The Problem with "Pretty Notes"

i was scrolling down the #studyblr tag and saw about 3 people posted that they had to redo their notes so many times just to get it perfect and:

- notes aren’t supposes to be perfect

- they’re supposed to help you

- the least of your worries is to make them “pretty”

- make notes concise, not paragraphs & paragraphs & paragraphs long

- stop redoing your notes, you’re wasting time

- notes are supposed to help you review the chapter, not rewrite the chapter

- simply copying notes from your textbook (word for word) is passive learning. reconstruct sentences.

- buy white-out materials instead of ripping pages {save the trees}

- colorcode, but don’t get overboard. when I colorcode, I only use 3 colors because more than that can cause confusion. + when you write, you have to constantly think “okay blue is for vocab words, red is for important, green is for memorize, purple is for dates, burnt sienna is for key terms, cerulean is for synonynms” we aint got time for that

- try to finish taking notes on a chapter after 1 hr and 30 mins. this is always my time frame for taking notes

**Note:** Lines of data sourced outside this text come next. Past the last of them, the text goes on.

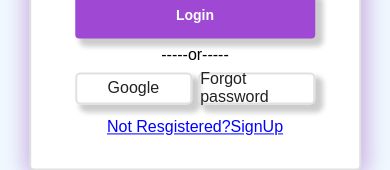
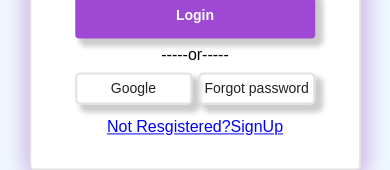
Before and after one commit to Bisway111/E-Commerce, a website with bundled scripts: page public/login.html in a window 390 px wide. Shown: the part 460-630 px from the top of the page. Built offline with nearby package versions, Linux system fonts and the light colour scheme.

Commit message:
reduce font size for forgot password

```diff
--- a/public/login.css
+++ b/public/login.css
@@ -113,7 +113,8 @@ font-weight: 500;
     .login-form {
 
     width: 85%;
-
 }
-
+.login-with div h4{
+    font-size: 14px;
 }
+}
```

i’m not trying to hate on pretty notes!! In fact, I love pretty notes & organized notebooks. I just think that the want of achieving pretty notes shouldn’t go as far as becoming unproductive & passive. We’re students!! We have to use our time wisely & efficiently :) 1hr 30 mins of notes with 1hr 30 mins revision is much more productive than spending 3 hours on notetaking alone.

keep smiling & study hard! xx

formerlyaurelya asked:

(1/2) So I saw your post about referring to autistic people as such, and I was just wondering about that because currently I am in an Education program to become certified in ESE and they taught us to use "person first language" that is say "child with autism". The idea isn't to talk about autism like it is a disease, but I believe the idea is to put the person first and not dehumanize them with labels.

(2/2) So do you feel more comfortable if it is a phrase like “with autism” oppose to “have autism” or do you still feel like that is labeling it as a disease. And I guess my question is what is your view on “person first” language in general? Thank you for your time. I truly want to do my best to serve the children and their families in my future classrooms.

The idea that calling us “autistic people” is dehumanizing has been pushed a lot by groups of non-autistics, like Autism $peaks, who have to separate us from our autism in order to see us as human.

There’s actually a vibrant autistic culture where we see “autistic” as just another descriptor of who we are. I’m a tall person, I’m a feminist person, and I’m an autistic person. The fact that only one of these adjectives is seen as dehumanizing is a result of ableist ideas about what it means to be autistic.

Person-first language is very uncomfortable for a lot of autistic people because its advocates are usually the same (usually allistic) people who advocate for “curing” our autism and who frequently imply that we won’t be whole people until we’re not autistic.

Autism $peaks and its ilk will talk about how a child is “missing” because she “has autism” and can’t be “found” until she behaves like a non-autistic child. They’re not just trying to separate people like me from our autism linguistically: they literally say outright that they must separate us from our autism to find the lovable neurotypical person underneath.

This line of thinking has resulted in abusive training for many autistic children, with the idea that we must be forced to stop showing any autistic traits to be part of society. It’s also resulted in a lot of sympathy for parents who murder their autistic children, because “people with autism” are actually barely people at all, since our autism has made us “lost” etc. - so murdering us doesn’t count, especially since our autism is such a burden on our families.

This context is important. Autistic people face higher rates of abuse than non-disabled neurotypical people because of ableist thinking like this. This history - and current situation - is why most autistic self-advocacy groups reject person-first language. That language is a direct and immediate reference to the idea that we are basically neurotypical people who suffer from The Autism, and must be saved from it if possible.

Autistic people like myself find our autism an integrated part of our selves - autism colours our experiences and drives our passions. It’s a different model of brain, not something foreign imposed on a “normal” brain, and while we may need to learn in different ways to allistic people or need more support to function in an allistic world, we can’t ever not be autistic. Getting people to acknowledge this is, in my opinion, one step in achieving freedom from ableist abuse.

If you plan to work with autistic children at all in the future,  I encourage you to seek out resources written by autistic adults. Much of the available material on autism is dominated by non-autistic people who feel simply knowing an autistic person makes them an expert on autism, and this can cause distortions and inaccuracies.

Here are some more perspectives on identity-first language and person-first language for you to explore.